[Data for this task]
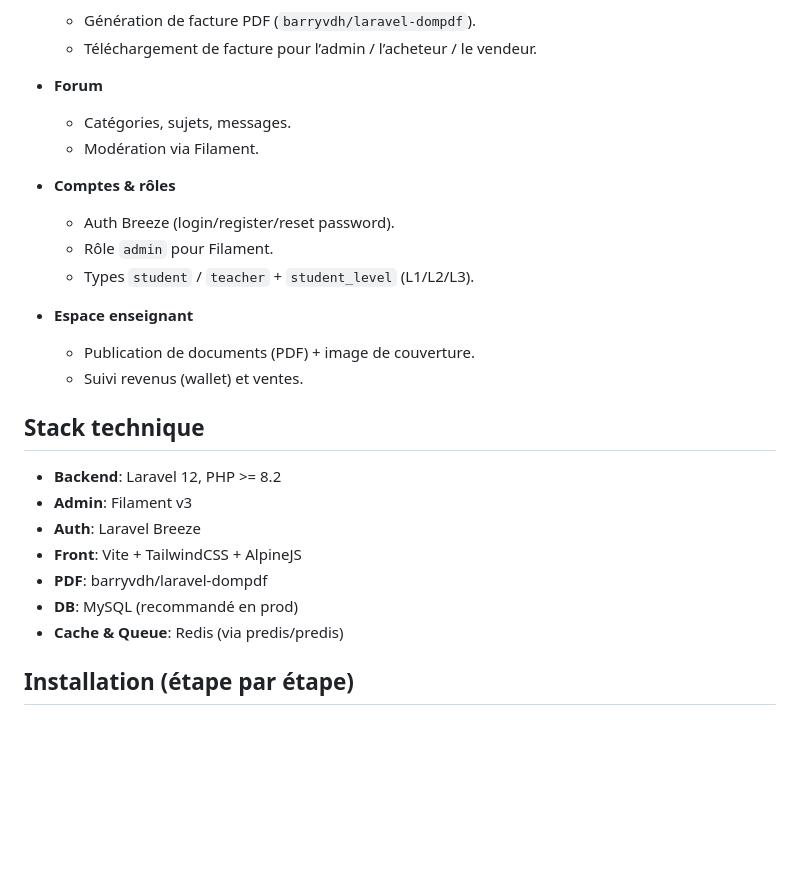
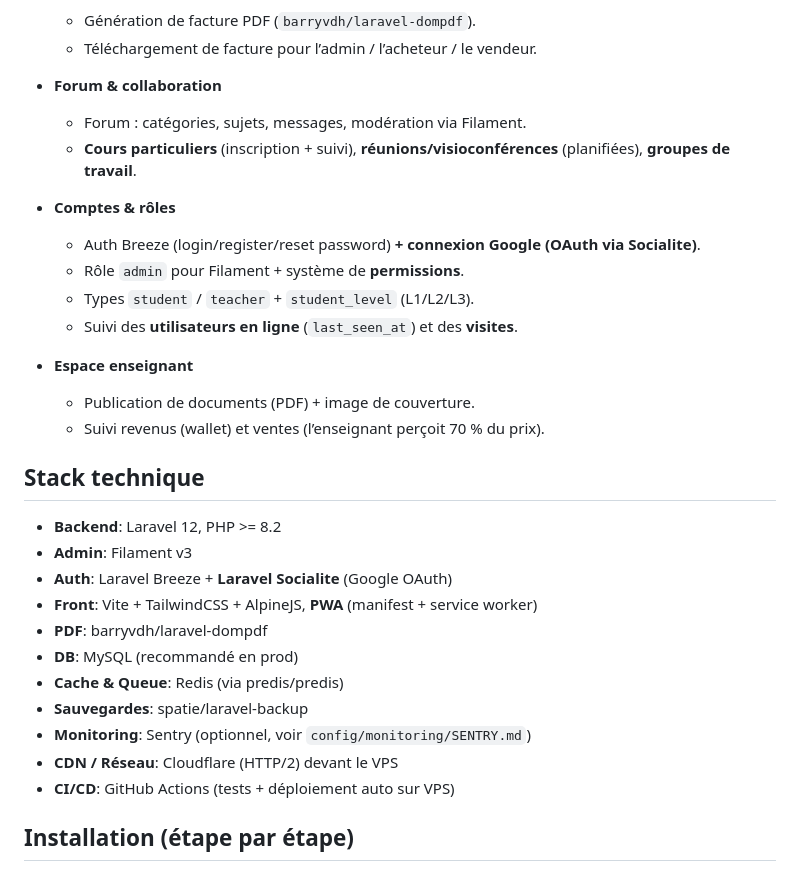
Before and after one commit to MLG-20/mio-ressources-site, a Markdown page: README.md, the part around one of its changes. Drawn GitHub-style; blank space fills up the shorter version.

```diff
--- a/README.md
+++ b/README.md
@@ -45,28 +65,33 @@
    - Génération de facture PDF (`barryvdh/laravel-dompdf`).
    - Téléchargement de facture pour l’admin / l’acheteur / le vendeur.
 
- - **Forum**
-   - Catégories, sujets, messages.
-   - Modération via Filament.
+ - **Forum & collaboration**
+   - Forum : catégories, sujets, messages, modération via Filament.
+   - **Cours particuliers** (inscription + suivi), **réunions/visioconférences** (planifiées), **groupes de travail**.
 
  - **Comptes & rôles**
-   - Auth Breeze (login/register/reset password).
-   - Rôle `admin` pour Filament.
+   - Auth Breeze (login/register/reset password) **+ connexion Google (OAuth via Socialite)**.
+   - Rôle `admin` pour Filament + système de **permissions**.
    - Types `student` / `teacher` + `student_level` (L1/L2/L3).
+   - Suivi des **utilisateurs en ligne** (`last_seen_at`) et des **visites**.
 
  - **Espace enseignant**
    - Publication de documents (PDF) + image de couverture.
-   - Suivi revenus (wallet) et ventes.
+   - Suivi revenus (wallet) et ventes (l’enseignant perçoit 70 % du prix).
 
  ## Stack technique
 
  - **Backend**: Laravel 12, PHP >= 8.2
  - **Admin**: Filament v3
- - **Auth**: Laravel Breeze
- - **Front**: Vite + TailwindCSS + AlpineJS
+ - **Auth**: Laravel Breeze + **Laravel Socialite** (Google OAuth)
+ - **Front**: Vite + TailwindCSS + AlpineJS, **PWA** (manifest + service worker)
  - **PDF**: barryvdh/laravel-dompdf
  - **DB**: MySQL (recommandé en prod)
  - **Cache & Queue**: Redis (via predis/predis)
+ - **Sauvegardes**: spatie/laravel-backup
+ - **Monitoring**: Sentry (optionnel, voir `config/monitoring/SENTRY.md`)
+ - **CDN / Réseau**: Cloudflare (HTTP/2) devant le VPS
+ - **CI/CD**: GitHub Actions (tests + déploiement auto sur VPS)
 
  ## Installation (étape par étape)
 
```
Also changed, not shown: other parts of README.md (+85 -19 lines).
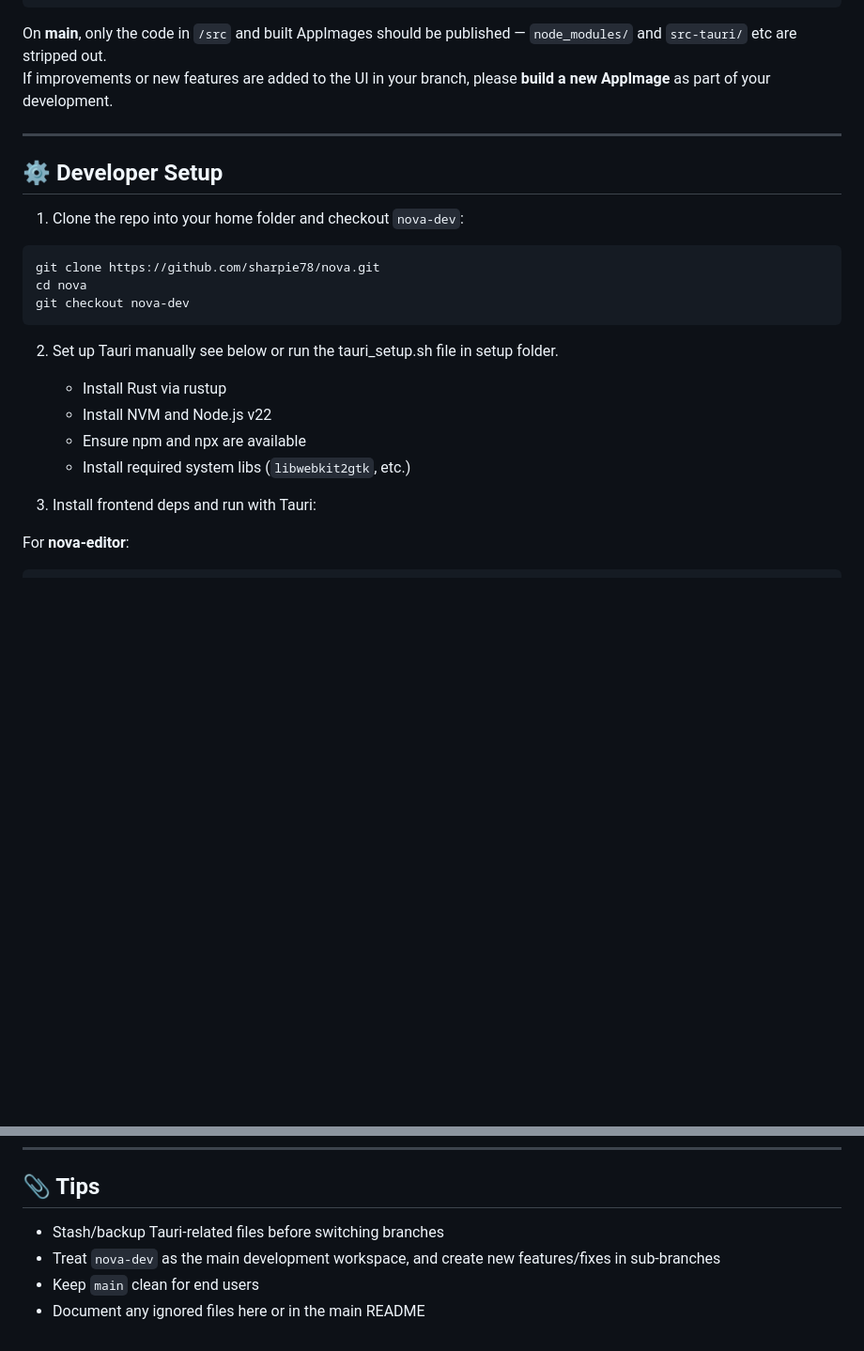
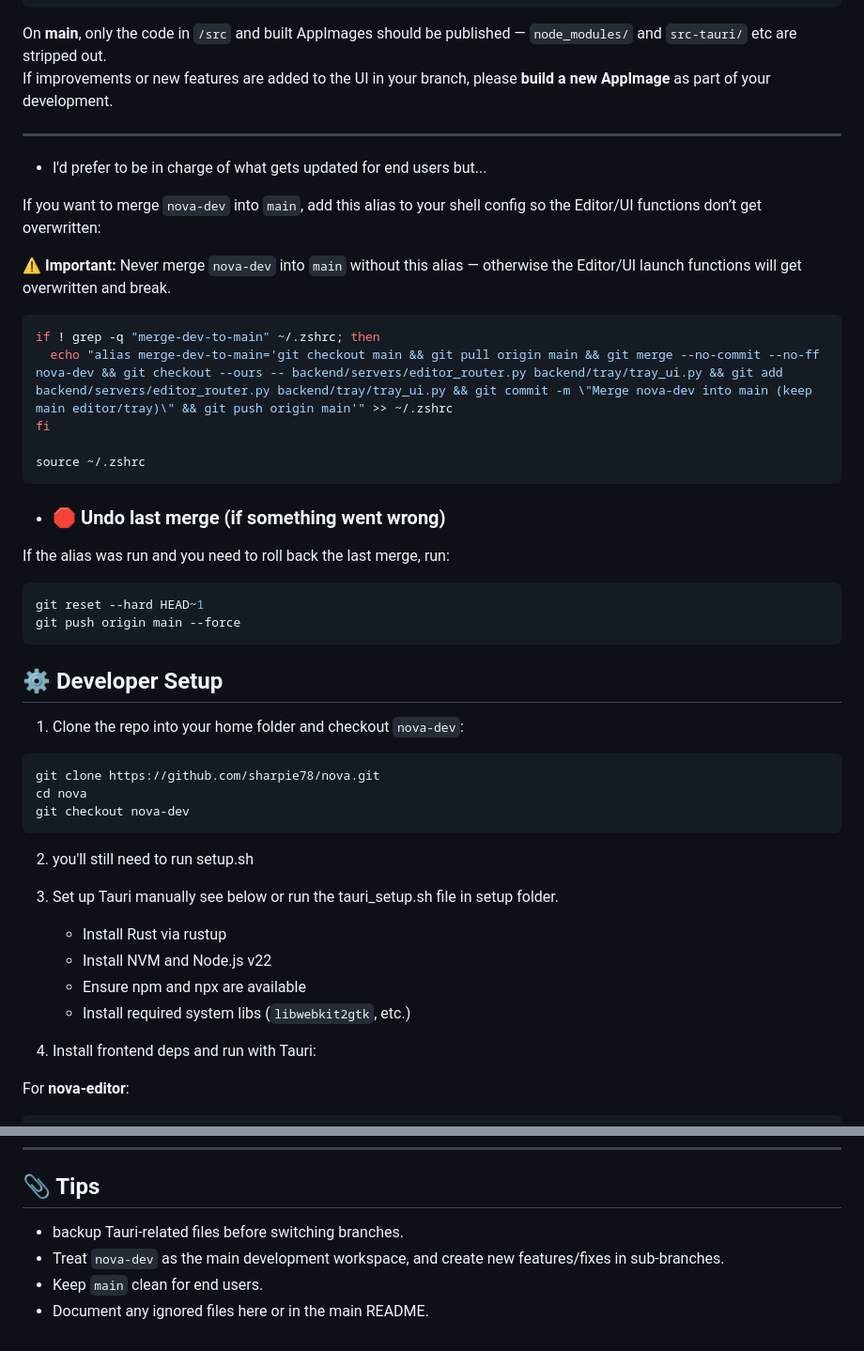
Before and after one commit to sharpie78/nova, a Markdown page: docs/dev_readme.md, 2 parts joined by grey strips. Shown: that part at 94% size. Drawn GitHub-style; blank space fills up the shorter version.

````diff
--- a/docs/dev_readme.md
+++ b/docs/dev_readme.md
@@ -39,6 +39,28 @@ If improvements or new features are added to the UI in your branch, please **bui
 
 ---
 
+- I'd prefer to be in charge of what gets updated for end users but...
+
+If you want to merge `nova-dev` into `main`, add this alias to your shell config so the Editor/UI functions don’t get overwritten:
+
+⚠️ **Important:** Never merge `nova-dev` into `main` without this alias — otherwise the Editor/UI launch functions will get overwritten and break.
+
+```bash
+if ! grep -q "merge-dev-to-main" ~/.zshrc; then
+  echo "alias merge-dev-to-main='git checkout main && git pull origin main && git merge --no-commit --no-ff nova-dev && git checkout --ours -- backend/servers/editor_router.py backend/tray/tray_ui.py && git add backend/servers/editor_router.py backend/tray/tray_ui.py && git commit -m \"Merge nova-dev into main (keep main editor/tray)\" && git push origin main'" >> ~/.zshrc
+fi
+
+source ~/.zshrc
+```
+- ### 🛑 Undo last merge (if something went wrong)
+
+If the alias was run and you need to roll back the last merge, run:
+
+```bash
+git reset --hard HEAD~1
+git push origin main --force
+```
+
 ## ⚙️ Developer Setup
 
 1. Clone the repo into your home folder and checkout `nova-dev`:
@@ -48,14 +70,15 @@ git clone https://github.com/sharpie78/nova.git
 cd nova
 git checkout nova-dev
 ```
+2. you'll still need to run setup.sh
 
-2. Set up Tauri manually see below or run the tauri_setup.sh file in setup folder.
+3. Set up Tauri manually see below or run the tauri_setup.sh file in setup folder.
    - Install Rust via rustup
    - Install NVM and Node.js v22
    - Ensure npm and npx are available
    - Install required system libs (`libwebkit2gtk`, etc.)
 
-3. Install frontend deps and run with Tauri:
+4. Install frontend deps and run with Tauri:
 
 For **nova-editor**:
 ```bash
@@ -110,7 +133,7 @@ npx tauri dev
 
 ## 📎 Tips
 
-- Stash/backup Tauri-related files before switching branches
-- Treat `nova-dev` as the main development workspace, and create new features/fixes in sub-branches
-- Keep `main` clean for end users
-- Document any ignored files here or in the main README
+- backup Tauri-related files before switching branches.
+- Treat `nova-dev` as the main development workspace, and create new features/fixes in sub-branches.
+- Keep `main` clean for end users.
+- Document any ignored files here or in the main README.
````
[/Data for this task]
**Exercise aim:**
Locate all lines in the listing above with the word "users". Copy them.

**Solution to this problem:**
+- I'd prefer to be in charge of what gets updated for end users but...
-- Keep `main` clean for end users
+- Keep `main` clean for end users.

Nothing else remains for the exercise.